** Opening Provided data block **

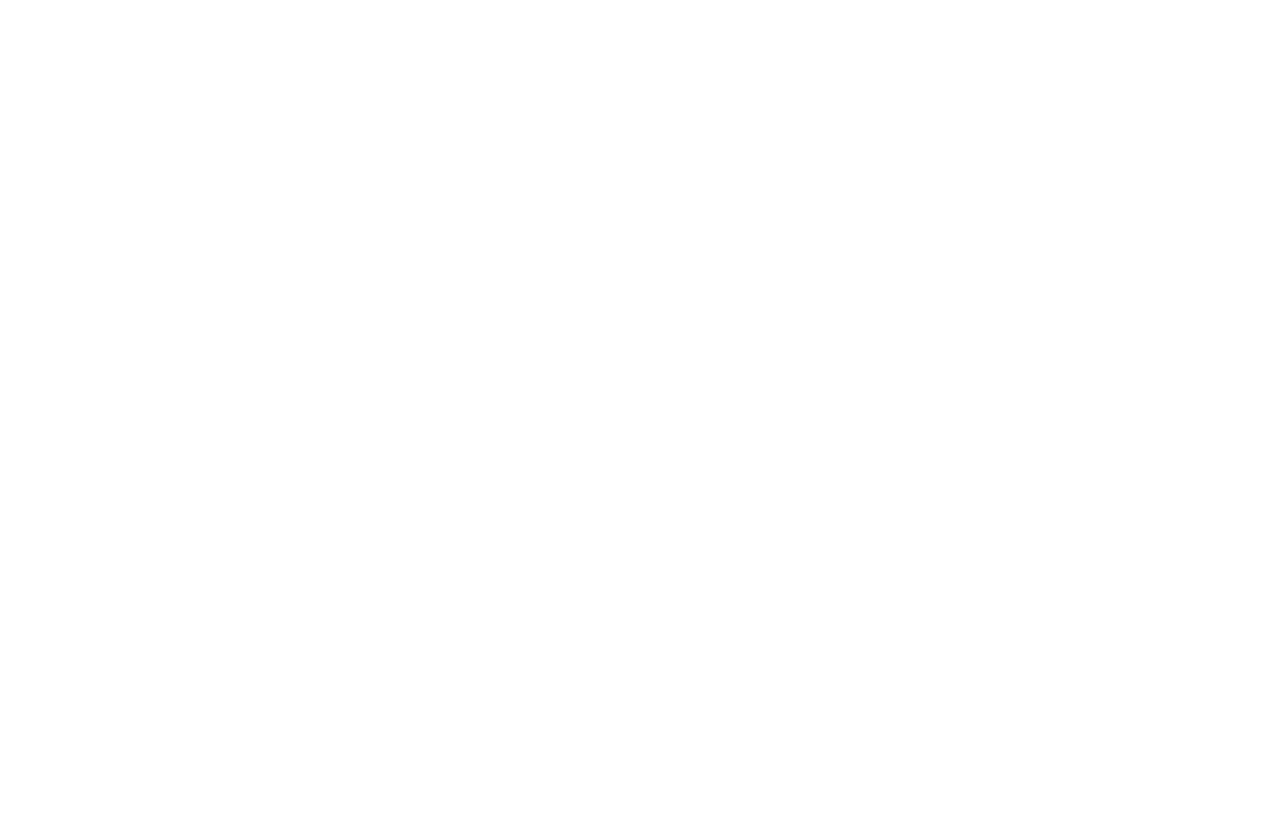
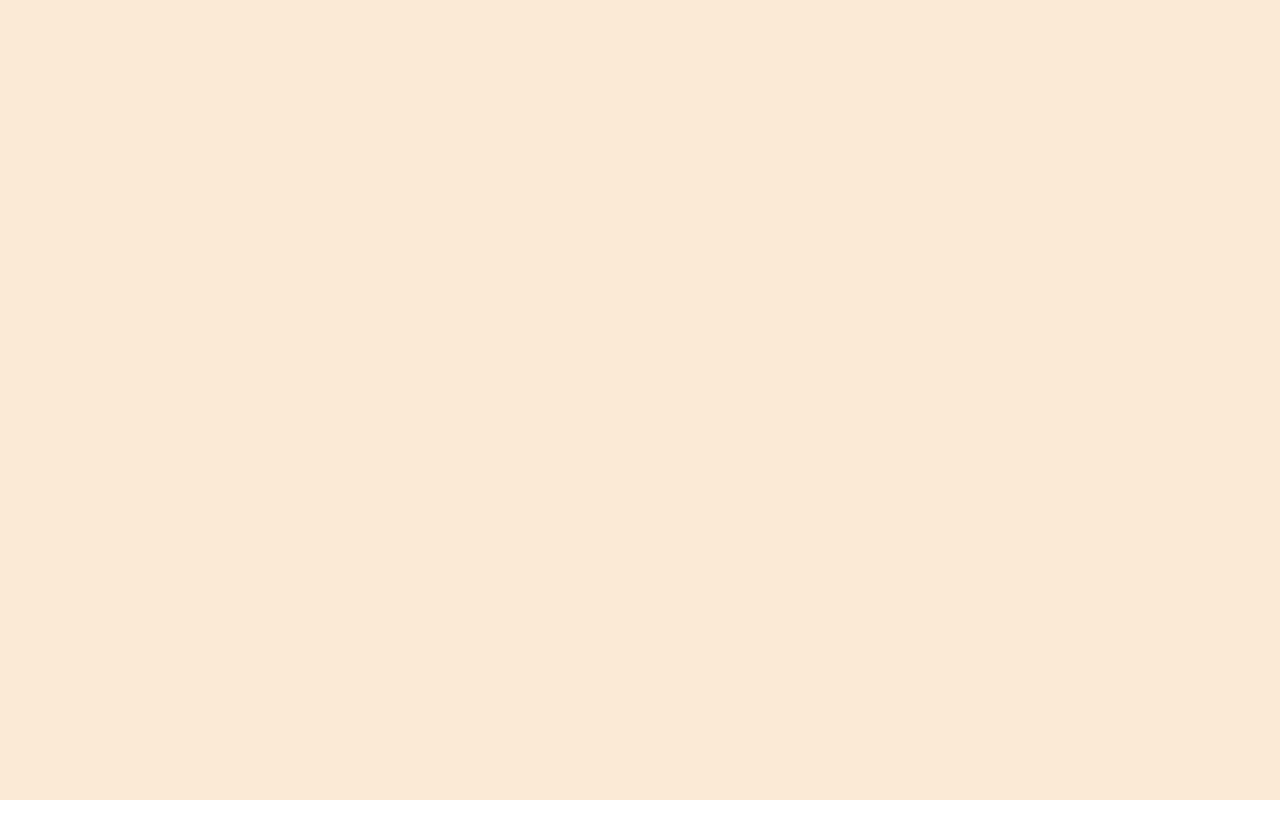
Before and after one commit to KianaKadivar/k-brand, a plain HTML site: page index.html in a window 1280 px wide. Before the commit the page ends 800 px from the top, so only its background shows below. Drawn offline with nearby package versions, Linux system fonts and the light colour scheme.

Commit message:
feat: add horizontal scroll animation with GSAP ScrollTrigger
- Implemented a timeline pinned to .main-wrapper.
- Synced horizontal x movement with scroll using ScrollTrigger.
- Applied minor style adjustment for layout consistency.

```diff
--- a/css/style.css
+++ b/css/style.css
@@ -3,3 +3,18 @@
     margin: 0;
     box-sizing: border-box;
 }
+
+section{
+    height: 100vh;
+    width: 100vw;
+    flex-shrink: 0;
+}
+.section-1{
+    background-color: antiquewhite;
+}
+.section-2{
+    background-color: aqua;
+}
+.main-wrapper{
+    display: flex;
+}
--- a/index.html
+++ b/index.html
@@ -1,12 +1,18 @@
 <!DOCTYPE html>
 <html lang="en">
-<head>
-    <meta charset="UTF-8">
-    <meta name="viewport" content="width=device-width, initial-scale=1.0">
-    <link rel="stylesheet" href="css/style.css">
+  <head>
+    <meta charset="UTF-8" />
+    <meta name="viewport" content="width=device-width, initial-scale=1.0" />
+    <link rel="stylesheet" href="css/style.css" />
     <title>kkk.</title>
-</head>
-<body>
+  </head>
+  <body>
+    <div class="main-wrapper">
+      <section class="section-1"></section>
+      <section class="section-2"></section>
+    </div>
+<script src="https://cdnjs.cloudflare.com/ajax/libs/gsap/3.12.5/gsap.min.js"></script>
+<script src="https://cdnjs.cloudflare.com/ajax/libs/gsap/3.12.5/ScrollTrigger.min.js"></script>
     <script src="js/script.js"></script>
-</body>
+  </body>
 </html>
--- a/js/script.js
+++ b/js/script.js
@@ -1 +1,19 @@
 "use strict"
+
+const container=document.querySelector(".main-wrapper")
+
+let tl=gsap.timeline({
+    scrollTrigger:{
+        trigger:container,
+        scrub:1,
+        pin:true,
+        start:"top top",
+        end:"+=1000"
+    }
+})
+.to(container,{
+    x:()=>
+        -(container.scrollWidth - document.documentElement.clientWidth) + "px",
+    ease:"none",
+    duration:1,
+})
```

** Closing Provided data block **

Activity: Each line of the entries above that contains "meta" is to be copied.

Result below:
-    <meta charset="UTF-8">
-    <meta name="viewport" content="width=device-width, initial-scale=1.0">
+    <meta charset="UTF-8" />
+    <meta name="viewport" content="width=device-width, initial-scale=1.0" />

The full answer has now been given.